The long and slender swing-arm driving the rear suspension was laterally flexy, and it actually snapped during a race in 1994. The Pro's Closet
1994 Kestrel Rubicon Comp KamikazeThe Pro's Closet
1995 Ibis Szazbo
The first Unified Rear Triangle (URT) suspension bike. 5“ of travel. An evolutionary dead end.
1995 Ibis Szazbo http://vintagemtbworkshop
Just a big block of rubber by the square down-tube (the better to mount the block with.) Belt drive with an internal hub. To be fair, it's a very clean look.
1995 Dan/Ed tumblr
1996 Moots DH88/Malcolm
The late 90's were a lost time in suspension design, with a lot of ideas tossed onto the dust heap of history. It's better to highlight just a few standouts, for one reason or another.
Obviously there's some wasted titanium here. Perhaps to humorously emphasize the ludicrousness of the design. It supposedly worked. The rear is pivot-less at the bottom bracket.
1996 Moots DH88/Malcolm ebay
1997 Ibis Bow Ti
The ultimate in extravagant, pivot-less design. Except that the shocks had a two way pivot as the thin wall titanium frame flexed so much. $3500, frame only. Five inches of travel.
The pic is a 1998.
1998 Ibis Bow Ti vintagemtbworkshop
1998 Cannondale Fulcrum DH
By this point downhill bikes are designed completely differently than their cross country mountain bike ancestors. Weight is not an issue. Pedaling uphill is not a thing. And with race bikes, neither is cost. Their designs are worth a look, as they're sooo pretty…
The Fulcrum used three chains, and five cogs were in use at any time,
Ultimately, the Fulcrum DH was too heavy, a headache to maintain, and too expensive. It was estimated that each bike cost $20,000-30,000 to manufacture. The Fulcrum DH had the potential to be further refined, but unfortunately, the program was canceled after just two years. The Pro's Closet
Drivetrain Detail theproscloset
1998 Cannondale Fulcrum DH theproscloset
Suspension pre-history and of mountain biking in general. Very early full suspension French randonneur.

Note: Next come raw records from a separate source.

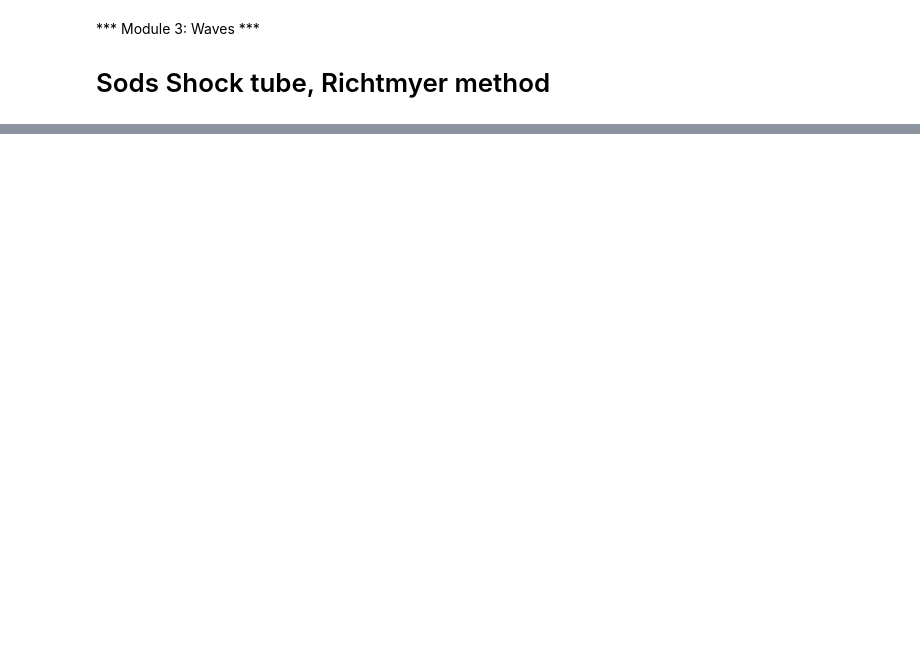
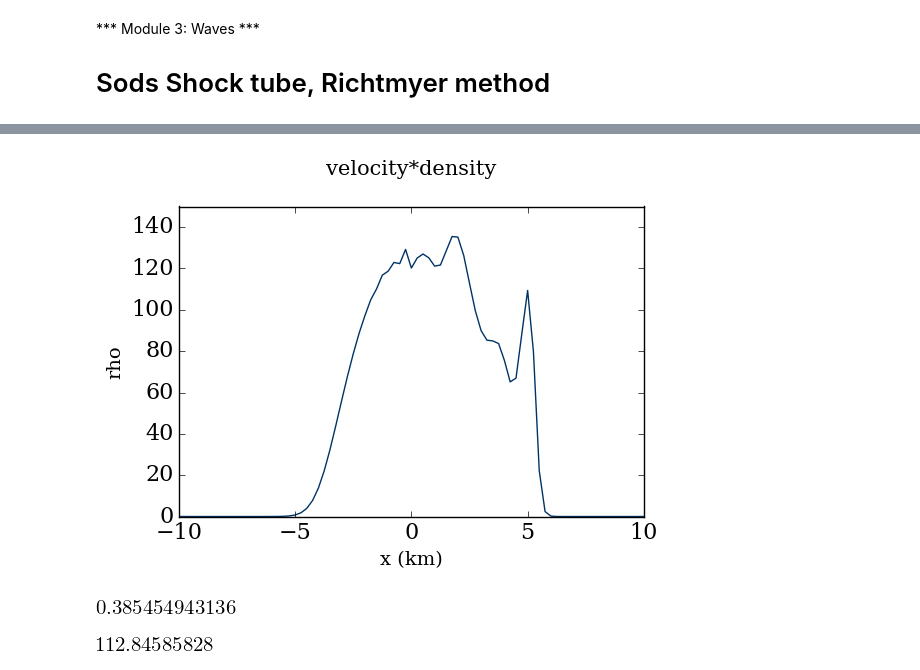
Before and after one commit to CarolineJonas/Module3, a Jupyter notebook: Shock_tube.ipynb, the cells around one changed output, grey strips where cells are left out. Cells and saved outputs as stored; diff of their text form; code cells hidden in the pictures; blank space fills up the shorter version.

```diff
--- a/Shock_tube.ipynb
+++ b/Shock_tube.ipynb
@@ -118,0 +99,8 @@ Shock(v)
+# %%
+graph(Shock(v0)[1],0.0,150.0,'velocity*density')
+# %% [output]
+[figure, added]
+# %%
+rho[50]
+# %% [output]
+[figure, added]
@@ -118,0 +109,4 @@ Shock(v)
+# %%
+v[50]
+# %% [output]
+[figure, added]
```
Also changed, not shown: parts of 11 cells of this notebook.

Steel frame with lugs and brass fillets. Super Rapid 3-speed rear derailleur and shifters. Wooden rims. Front and rear spring shocks with rear pivots at both the bottom bracket and dropouts..
1940 Randonneur steel-vintage